I did #WhitmanWednesday and #ThoreauThursday — two white guy poets of much acclaim — and I wanted to find a poem with the alliterative “F” for Friday that moved away from gender and race of the other two dudes.
So I wandered about, used a Search Engine as a compass for navigation, and sailed into Mary Weston Fordham.
The Poetry Foundation says:
Little is known about the life of poet Mary Weston Fordham. A free person of color from a relatively affluent family, she bravely ran her own school during the Civil War and was hired in 1865 as a teacher by the American Missionary Association. She taught during Reconstruction at the Saxon School in Charleston, South Carolina. Her poetry contains references to family and to the deaths of several children in infancy.
A single volume of her work, Magnolia Leaves (1897), containing 66 poems, was published by a South Carolina press with an introduction by Booker T. Washington. Her poems display an ease with meter and rhyme in lyrical explorations of historical, spiritual, and domestic themes.
I read and then tinkered around with her poems, which have a certain grace to them that I liked. I settled on “Shipwreck” for its theme and imagery of language, but also I was hooked on the last lines of the last stanza.
So, I took the last stanza of Fordham’s Shipwreck into the Visual Poetry and painted with her words for #FordhamFriday. Is that hashtag a thing? It is now.
I also took her poem, The Pen, and did some blackout work on it, recreating the words into something slightly new.
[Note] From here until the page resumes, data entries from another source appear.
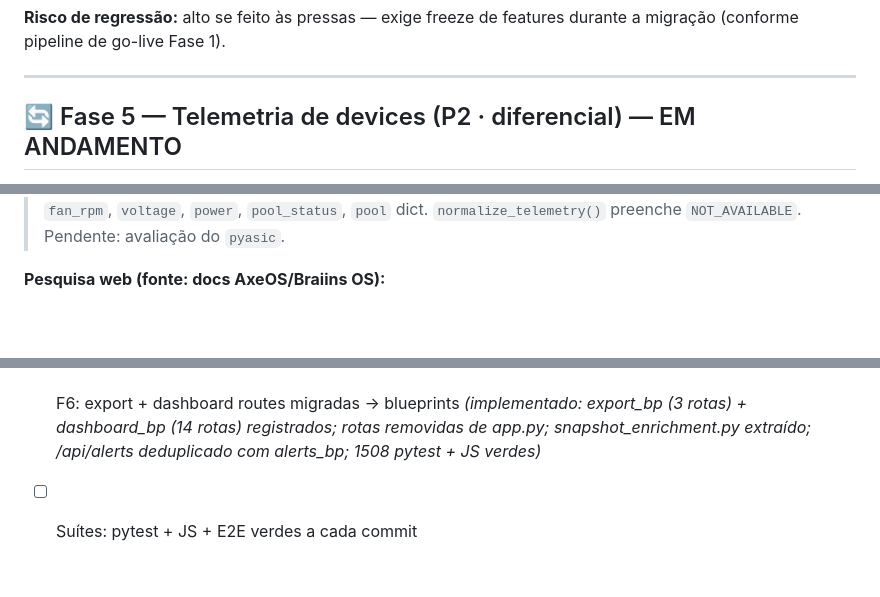
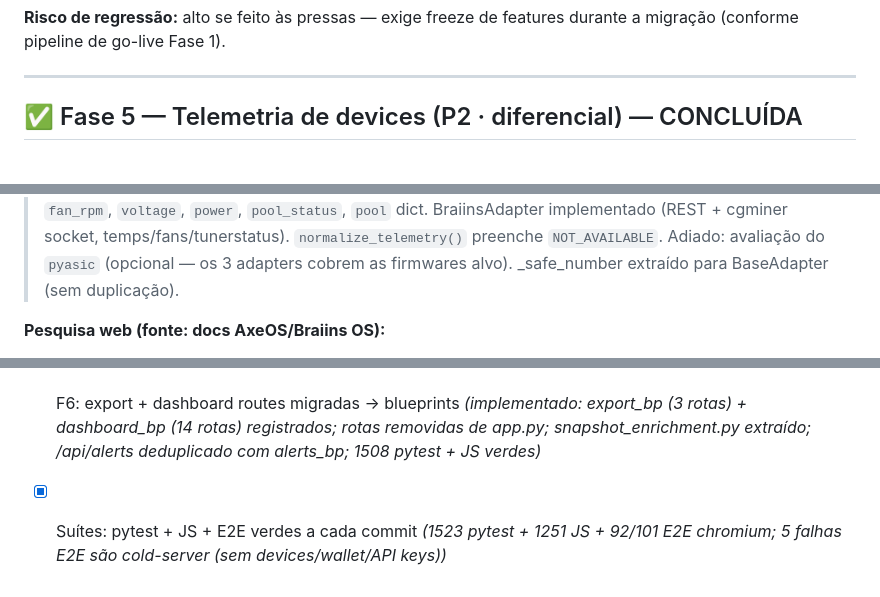
Before and after one commit to 0xjc65eth/cypher65-war-room, a Markdown page: docs/EXECUTION_PLAN.md, 3 parts joined by grey strips. Drawn GitHub-style; blank space fills up the shorter version.

Commit message:
docs: marcar Fase 5 como CONCLUÍDA + checklist final 100% checked
- Fase 5: 🔄 EM ANDAMENTO → ✅ CONCLUÍDA
- BraiinsAdapter + _safe_number refactor documentados
- pyasic adiado como opcional (3 adapters cobrem as firmwares)
- Tabela Semana 2: 🔄 → ✅
- Último item do checklist marcado (suítes verdes)

```diff
--- a/docs/EXECUTION_PLAN.md
+++ b/docs/EXECUTION_PLAN.md
@@ -186,5 +186,5 @@ venv/bin/python3 -m pytest tests/ -q --tb=short -k "auth or session or token"
 
 ---
 
-## 🔄 Fase 5 — Telemetria de devices (P2 · diferencial) — EM ANDAMENTO
+## ✅ Fase 5 — Telemetria de devices (P2 · diferencial) — CONCLUÍDA
 
@@ -192,5 +192,8 @@ venv/bin/python3 -m pytest tests/ -q --tb=short -k "auth or session or token"
 > enriquecido com `fan_rpm`, `voltage`, `power`, `pool_status`, `pool` dict.
-> `normalize_telemetry()` preenche `NOT_AVAILABLE`. Pendente: avaliação do `pyasic`.
+> BraiinsAdapter implementado (REST + cgminer socket, temps/fans/tunerstatus).
+> `normalize_telemetry()` preenche `NOT_AVAILABLE`. Adiado: avaliação do `pyasic`
+> (opcional — os 3 adapters cobrem as firmwares alvo). _safe_number extraído
+> para BaseAdapter (sem duplicação).
 
 **Pesquisa web (fonte: docs AxeOS/Braiins OS):**
 - **AxeOS/Bitaxe (REST):** `GET /api/system/info` → power, voltagem ASIC+VR, temperatura ASIC+VR,
@@ -254,4 +257,4 @@ num único passo.
 - [x] F4: decisão auth documentada — **Opção B em 2 etapas**; B1 implementada (login multi-key `sub=tenant_id` + isolamento axe_fleet ativo, `tests/test_tenant_auth.py`); **B2 implementada** (tabelas `tenants`/`users`, `tenant_id` em alerts/automations/device, `@require_tenant` nas rotas core/alerts/device_control, `tests/test_tenant_b2_isolation.py`)
 - [x] F5: telemetria completa por device com `NOT AVAILABLE` explícito *(implementado: BitaxeAdapter completo; CgminerAdapter com fan_rpm/voltage/power/pool_status; normalize_telemetry() preenche NOT_AVAILABLE)*
 - [x] F6: export + dashboard routes migradas → blueprints *(implementado: export_bp (3 rotas) + dashboard_bp (14 rotas) registrados; rotas removidas de app.py; snapshot_enrichment.py extraído; /api/alerts deduplicado com alerts_bp; 1508 pytest + JS verdes)*
-- [ ] Suítes: pytest + JS + E2E verdes a cada commit
+- [x] Suítes: pytest + JS + E2E verdes a cada commit *(1523 pytest + 1251 JS + 92/101 E2E chromium; 5 falhas E2E são cold-server (sem devices/wallet/API keys))*
```
Also changed, not shown: other parts of docs/EXECUTION_PLAN.md (+2 -2 lines).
Want to play along? Here is a link to various Mary Weston Fordham poems.
Peace (as remix),